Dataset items
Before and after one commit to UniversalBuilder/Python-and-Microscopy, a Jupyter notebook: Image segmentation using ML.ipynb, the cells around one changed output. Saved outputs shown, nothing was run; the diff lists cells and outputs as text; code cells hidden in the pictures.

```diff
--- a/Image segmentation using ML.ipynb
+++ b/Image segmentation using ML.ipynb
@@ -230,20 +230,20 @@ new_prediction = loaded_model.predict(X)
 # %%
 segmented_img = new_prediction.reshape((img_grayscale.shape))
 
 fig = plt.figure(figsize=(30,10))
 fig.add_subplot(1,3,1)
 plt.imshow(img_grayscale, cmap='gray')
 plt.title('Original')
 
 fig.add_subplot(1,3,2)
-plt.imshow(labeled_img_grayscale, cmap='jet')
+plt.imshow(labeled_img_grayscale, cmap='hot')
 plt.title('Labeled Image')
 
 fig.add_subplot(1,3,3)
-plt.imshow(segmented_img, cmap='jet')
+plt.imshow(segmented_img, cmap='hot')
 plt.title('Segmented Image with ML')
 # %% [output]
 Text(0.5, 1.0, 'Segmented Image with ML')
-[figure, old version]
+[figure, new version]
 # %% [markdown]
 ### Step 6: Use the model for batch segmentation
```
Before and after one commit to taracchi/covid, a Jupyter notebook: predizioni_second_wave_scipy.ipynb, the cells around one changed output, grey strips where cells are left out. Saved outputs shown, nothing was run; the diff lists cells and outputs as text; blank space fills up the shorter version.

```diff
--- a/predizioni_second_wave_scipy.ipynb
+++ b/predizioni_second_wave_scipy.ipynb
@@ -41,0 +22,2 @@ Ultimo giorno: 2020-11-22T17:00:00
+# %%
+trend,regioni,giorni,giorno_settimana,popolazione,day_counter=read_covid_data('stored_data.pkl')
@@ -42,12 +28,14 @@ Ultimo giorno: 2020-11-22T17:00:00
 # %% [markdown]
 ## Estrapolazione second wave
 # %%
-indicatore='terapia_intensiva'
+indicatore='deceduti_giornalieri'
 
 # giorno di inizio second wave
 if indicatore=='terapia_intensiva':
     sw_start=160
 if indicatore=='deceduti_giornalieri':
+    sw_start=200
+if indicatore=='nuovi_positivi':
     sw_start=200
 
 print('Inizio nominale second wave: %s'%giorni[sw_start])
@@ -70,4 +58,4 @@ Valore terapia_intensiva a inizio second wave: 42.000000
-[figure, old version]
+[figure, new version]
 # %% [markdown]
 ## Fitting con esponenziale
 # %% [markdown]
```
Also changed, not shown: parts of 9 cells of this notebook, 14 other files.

### What the task asks
The complete set of entries above must be reproduced verbatim.

### Written solution
Before and after one commit to UniversalBuilder/Python-and-Microscopy, a Jupyter notebook: Image segmentation using ML.ipynb, the cells around one changed output. Saved outputs shown, nothing was run; the diff lists cells and outputs as text; code cells hidden in the pictures.

```diff
--- a/Image segmentation using ML.ipynb
+++ b/Image segmentation using ML.ipynb
@@ -230,20 +230,20 @@ new_prediction = loaded_model.predict(X)
 # %%
 segmented_img = new_prediction.reshape((img_grayscale.shape))
 
 fig = plt.figure(figsize=(30,10))
 fig.add_subplot(1,3,1)
 plt.imshow(img_grayscale, cmap='gray')
 plt.title('Original')
 
 fig.add_subplot(1,3,2)
-plt.imshow(labeled_img_grayscale, cmap='jet')
+plt.imshow(labeled_img_grayscale, cmap='hot')
 plt.title('Labeled Image')
 
 fig.add_subplot(1,3,3)
-plt.imshow(segmented_img, cmap='jet')
+plt.imshow(segmented_img, cmap='hot')
 plt.title('Segmented Image with ML')
 # %% [output]
 Text(0.5, 1.0, 'Segmented Image with ML')
-[figure, old version]
+[figure, new version]
 # %% [markdown]
 ### Step 6: Use the model for batch segmentation
```
Before and after one commit to taracchi/covid, a Jupyter notebook: predizioni_second_wave_scipy.ipynb, the cells around one changed output, grey strips where cells are left out. Saved outputs shown, nothing was run; the diff lists cells and outputs as text; blank space fills up the shorter version.

```diff
--- a/predizioni_second_wave_scipy.ipynb
+++ b/predizioni_second_wave_scipy.ipynb
@@ -41,0 +22,2 @@ Ultimo giorno: 2020-11-22T17:00:00
+# %%
+trend,regioni,giorni,giorno_settimana,popolazione,day_counter=read_covid_data('stored_data.pkl')
@@ -42,12 +28,14 @@ Ultimo giorno: 2020-11-22T17:00:00
 # %% [markdown]
 ## Estrapolazione second wave
 # %%
-indicatore='terapia_intensiva'
+indicatore='deceduti_giornalieri'
 
 # giorno di inizio second wave
 if indicatore=='terapia_intensiva':
     sw_start=160
 if indicatore=='deceduti_giornalieri':
+    sw_start=200
+if indicatore=='nuovi_positivi':
     sw_start=200
 
 print('Inizio nominale second wave: %s'%giorni[sw_start])
@@ -70,4 +58,4 @@ Valore terapia_intensiva a inizio second wave: 42.000000
-[figure, old version]
+[figure, new version]
 # %% [markdown]
 ## Fitting con esponenziale
 # %% [markdown]
```
Also changed, not shown: parts of 9 cells of this notebook, 14 other files.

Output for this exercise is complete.